Q: My closing has been delayed, due to the seller delayed in providing documentation to the title company. (Swissvale, PA)
A: The issue would be whether the seller breached the sales agreement. Your sales agreement should specifically define the terms of what constitutes breach. In your case it may be a failure to close within X amount of days. The sales agreement will also spell out consequential damages that apply for such a breach. These damages may be limited to the return of the hand money or could possibly provide consequential damages. Have an attorney review the document immediately, especially if you want out of the contract. You may have so many days to react to the breach.
Q: I signed a Standard Agreement for the Sale of Real Estate and closing is scheduled for 7/26. I suffer from major depression and I was also withdrawing from a prescription from my doctor. I do not believe I was of sound mind and capable of making the decision at the time. Can I void the sale and cancel the closing? What are the potential consequences if I do this? (Pittsburgh, PA)
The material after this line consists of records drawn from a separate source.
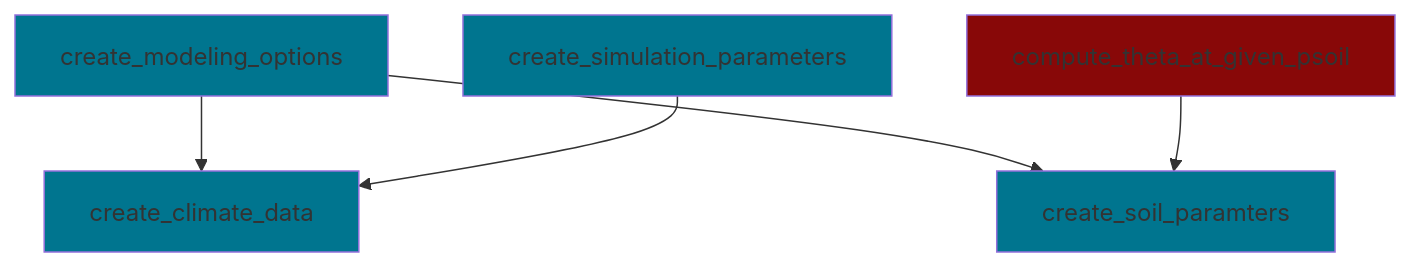
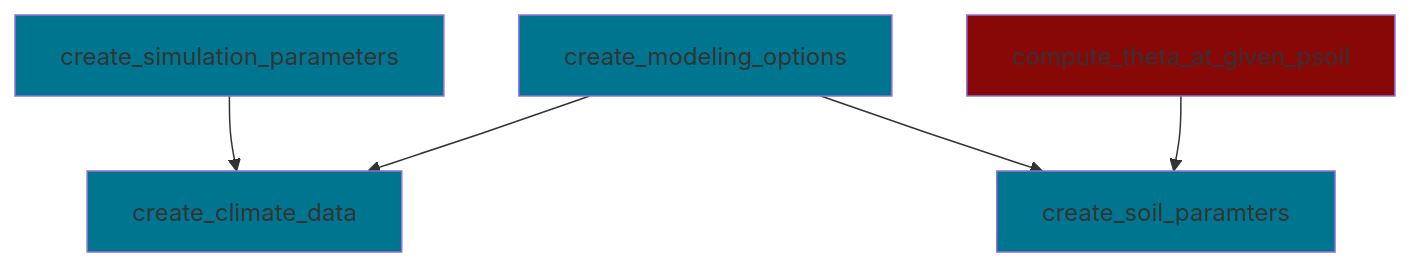
One commit to ecamo19/sureau_ecos_py changed the diagram in README.md. Above: the diagram before and after it, drawn with Mermaid.

Commit message:
Adding graph to readme

````diff
--- a/README.md
+++ b/README.md
@@ -22,21 +22,22 @@
 ```mermaid
     graph TD;
 
+        create_simulation_parameters-->create_climate_data;
         create_modeling_options-->create_climate_data;
-        create_simulation_parameters-->create_climate_data;
 
-        create_modeling_options-->create_soil_paramters
-        compute_theta_at_given_psoil-->create_soil_paramters
+
+        create_modeling_options-->create_soil_paramters;
+        compute_theta_at_given_psoil-->create_soil_paramters;
 
         %% Blue color boxes ------------------------------------------------------------------
 
         style create_climate_data fill:#00758f
         style create_modeling_options fill:#00758f
         style create_simulation_parameters fill:#00758f
         style create_soil_paramters fill:#00758f
 
 
         %% Red color boxes --------------------------------------------------------------------
         style compute_theta_at_given_psoil fill:#880808
 
 ```
````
A: Your stated reason for rescinding the sales agreement will likely not be valid and I therefore would not disclose this to anyone. The answer lies within the language of the sales agreement. The damages against you may be limited to the security deposit. If so, the seller therefore cannot seek consequential damages. Read the paragraph which addresses damages. I am not sure which version of the sales agreement you have but it may be paragraph 22. If your damages are not limited by the wording of the agreement, I would pay an attorney to examine language of the agreement pertaining to inspections and other conditions precedent to acceptance of the property. If you have not already had an inspection performed, a building inspector may be very helpful to you. Follow the advice of your attorney.
Q: I own property and buildings that I want to sell. The problem is, I have a business tenant on my property who has a long-term lease but only pays $1.00 per YEAR in rent. Obviously, no one is going to buy the property with a lease like that in place. Can a new owner claim market unfairness in such a lease and get the tenants to pay a fair market rent? If not, then I will never be able to sell my property in my lifetime. Surely, there would be some legal remedy for a new owner? (McDonald, PA)
A: You need to have the lease reviewed by an attorney to determine if it can be challenged. If you inherited this tenant when you bought the property, you need to have your sales agreement checked to see if this lease contract was assignable or even mentioned. If he has as lock tight agreement, you may need to buy him out. I would have to research if there is any common-law limit on the number of years a lease like this can be legally in effect.